Text-mining vs./and/or Linked Data?
Reading Jonathan Rochkind’s musings on using Wikipedia as an authority file (something I’m all for), I was struck by comment that
I think wikipedia-miner, by applying statistical analysis text-mining ‘best guess’ type techniques, provides more relationships than dbpedia alone does. I know that wikipedia-miner’s XML interface is more comprehensible and easily usable by me than dbpedia’s (sorry linked data folks).

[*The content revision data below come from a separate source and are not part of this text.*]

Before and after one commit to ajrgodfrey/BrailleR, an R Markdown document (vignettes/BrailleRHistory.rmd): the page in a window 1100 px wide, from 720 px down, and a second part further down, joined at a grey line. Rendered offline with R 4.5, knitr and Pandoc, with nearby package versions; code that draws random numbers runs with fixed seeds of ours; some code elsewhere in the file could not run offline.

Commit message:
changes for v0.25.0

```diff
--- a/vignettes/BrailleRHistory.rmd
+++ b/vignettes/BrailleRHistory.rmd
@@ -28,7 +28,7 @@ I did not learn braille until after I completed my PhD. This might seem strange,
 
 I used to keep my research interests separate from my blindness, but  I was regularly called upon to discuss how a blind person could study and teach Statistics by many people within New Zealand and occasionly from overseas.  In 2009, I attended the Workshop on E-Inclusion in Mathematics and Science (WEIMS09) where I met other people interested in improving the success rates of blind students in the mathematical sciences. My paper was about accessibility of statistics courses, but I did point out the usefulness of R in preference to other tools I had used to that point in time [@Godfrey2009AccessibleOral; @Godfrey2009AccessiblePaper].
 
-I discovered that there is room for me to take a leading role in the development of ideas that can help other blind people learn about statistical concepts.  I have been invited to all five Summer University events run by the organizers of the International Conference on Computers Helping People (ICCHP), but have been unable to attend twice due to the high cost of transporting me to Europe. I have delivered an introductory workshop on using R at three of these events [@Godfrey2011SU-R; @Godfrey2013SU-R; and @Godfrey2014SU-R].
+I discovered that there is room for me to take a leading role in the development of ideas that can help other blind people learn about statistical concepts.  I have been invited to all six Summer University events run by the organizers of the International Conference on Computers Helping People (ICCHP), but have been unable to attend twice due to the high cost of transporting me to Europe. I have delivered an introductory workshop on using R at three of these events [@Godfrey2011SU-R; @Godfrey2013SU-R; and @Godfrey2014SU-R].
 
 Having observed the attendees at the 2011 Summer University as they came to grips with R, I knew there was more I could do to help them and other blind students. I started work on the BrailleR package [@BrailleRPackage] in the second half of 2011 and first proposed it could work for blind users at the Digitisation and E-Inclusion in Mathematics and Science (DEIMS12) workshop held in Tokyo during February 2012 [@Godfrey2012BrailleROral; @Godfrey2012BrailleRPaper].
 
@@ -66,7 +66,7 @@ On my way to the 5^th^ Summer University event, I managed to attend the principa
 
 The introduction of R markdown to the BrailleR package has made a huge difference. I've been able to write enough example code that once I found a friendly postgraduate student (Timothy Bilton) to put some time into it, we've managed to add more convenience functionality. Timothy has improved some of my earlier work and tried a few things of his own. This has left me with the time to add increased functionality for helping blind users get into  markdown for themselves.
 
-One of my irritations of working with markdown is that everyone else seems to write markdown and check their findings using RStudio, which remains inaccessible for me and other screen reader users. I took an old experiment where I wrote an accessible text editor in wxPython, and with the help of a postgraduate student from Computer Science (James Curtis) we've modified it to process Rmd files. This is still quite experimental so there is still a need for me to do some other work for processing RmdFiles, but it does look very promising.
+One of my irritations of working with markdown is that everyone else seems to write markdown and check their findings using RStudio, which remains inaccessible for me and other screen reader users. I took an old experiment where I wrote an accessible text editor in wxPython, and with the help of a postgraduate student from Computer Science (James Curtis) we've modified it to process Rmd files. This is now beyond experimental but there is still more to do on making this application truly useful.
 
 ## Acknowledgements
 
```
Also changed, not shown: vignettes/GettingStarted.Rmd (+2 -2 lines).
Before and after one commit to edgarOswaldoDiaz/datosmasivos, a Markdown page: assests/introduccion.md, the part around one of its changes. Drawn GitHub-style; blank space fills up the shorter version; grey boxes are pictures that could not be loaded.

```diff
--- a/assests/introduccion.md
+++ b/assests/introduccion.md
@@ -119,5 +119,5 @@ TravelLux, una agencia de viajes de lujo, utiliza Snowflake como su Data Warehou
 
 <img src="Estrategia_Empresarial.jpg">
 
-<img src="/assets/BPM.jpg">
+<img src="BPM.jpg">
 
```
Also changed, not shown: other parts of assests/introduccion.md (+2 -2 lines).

XML-over-REST vs. SPARQL debates aside, I think there is an interesting issue here regarding the kind of relationships that statistical text-mining produces vs. the kind typically found in Linked Data. Linked Data favors “factoids” like date-and-place-of-birth, while statistical text-mining produces (at least in this case) distributions interpretable as “relationship strength”. The wikipedia-miner results aren’t “facts” in any normal sense, but as Rochkind suggests they may be more useful. Now sure, you could represent the wikipedia-miner results as Linked Data, but what I’m trying to get at here isn’t a question of data models or syntax. It’s about how and when we choose to treat the patterns in our data as facts, and when we are content to treat them as patterns. Thoughts?